___ Data to process
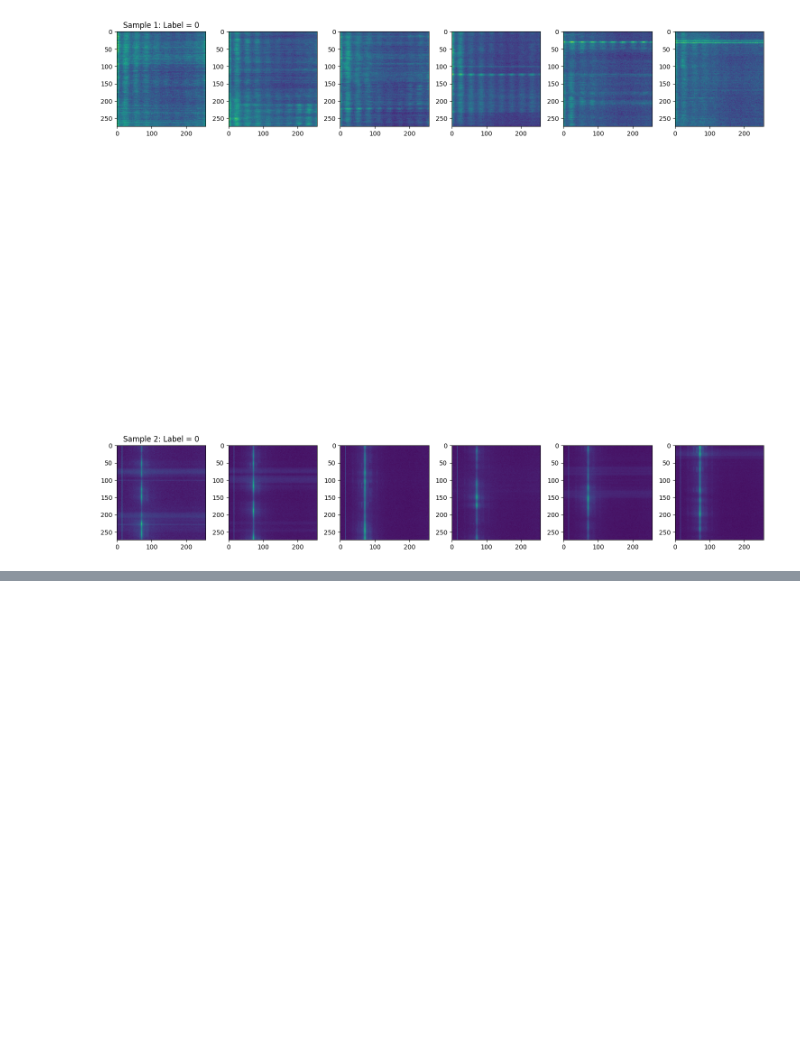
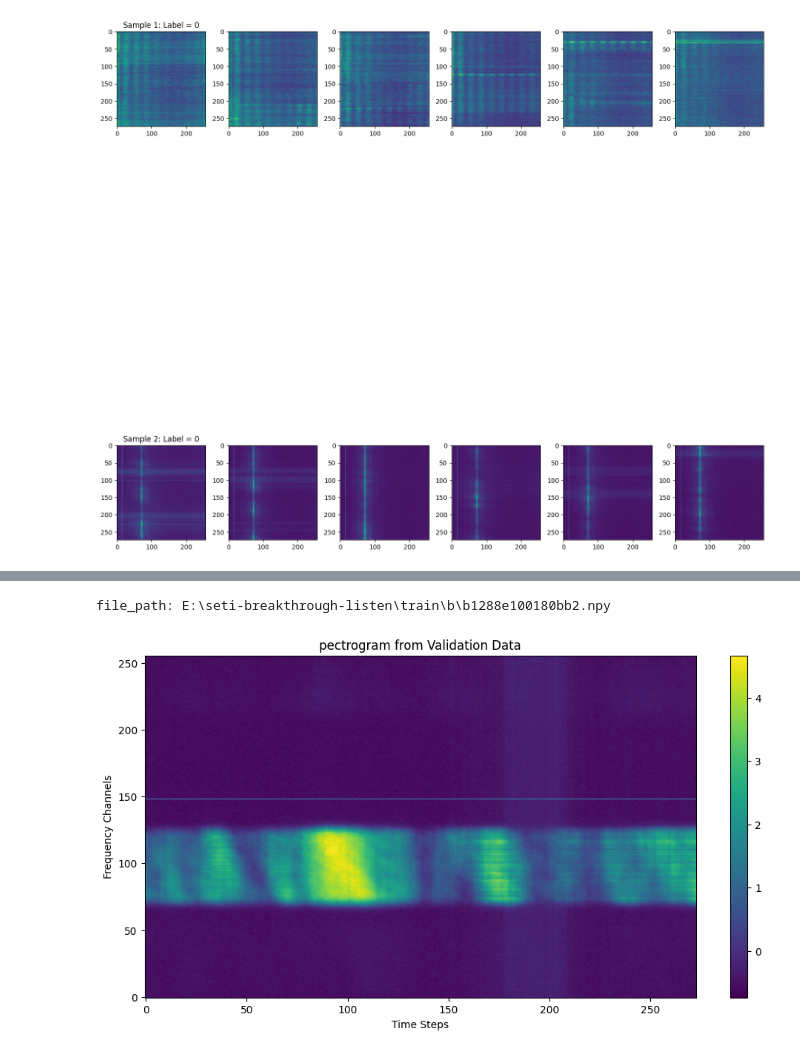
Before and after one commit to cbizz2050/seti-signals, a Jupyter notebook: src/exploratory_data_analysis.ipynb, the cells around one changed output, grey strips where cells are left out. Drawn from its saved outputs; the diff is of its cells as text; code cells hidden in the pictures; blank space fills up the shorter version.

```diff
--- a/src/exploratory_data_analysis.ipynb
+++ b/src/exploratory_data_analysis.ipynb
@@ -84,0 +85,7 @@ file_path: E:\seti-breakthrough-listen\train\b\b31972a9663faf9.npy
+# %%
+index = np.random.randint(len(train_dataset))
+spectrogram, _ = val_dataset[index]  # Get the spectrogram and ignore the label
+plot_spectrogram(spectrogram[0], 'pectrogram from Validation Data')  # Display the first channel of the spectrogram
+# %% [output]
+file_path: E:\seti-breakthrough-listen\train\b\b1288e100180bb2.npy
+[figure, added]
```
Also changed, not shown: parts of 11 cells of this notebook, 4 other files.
______
- _Exercise goal_
Copy out the material above in full and exactly, but with no pictures.

- _Answer to this problem_
Before and after one commit to cbizz2050/seti-signals, a Jupyter notebook: src/exploratory_data_analysis.ipynb, the cells around one changed output, grey strips where cells are left out. Drawn from its saved outputs; the diff is of its cells as text; code cells hidden in the pictures; blank space fills up the shorter version.

```diff
--- a/src/exploratory_data_analysis.ipynb
+++ b/src/exploratory_data_analysis.ipynb
@@ -84,0 +85,7 @@ file_path: E:\seti-breakthrough-listen\train\b\b31972a9663faf9.npy
+# %%
+index = np.random.randint(len(train_dataset))
+spectrogram, _ = val_dataset[index]  # Get the spectrogram and ignore the label
+plot_spectrogram(spectrogram[0], 'pectrogram from Validation Data')  # Display the first channel of the spectrogram
+# %% [output]
+file_path: E:\seti-breakthrough-listen\train\b\b1288e100180bb2.npy
+[figure, added]
```
Also changed, not shown: parts of 11 cells of this notebook, 4 other files.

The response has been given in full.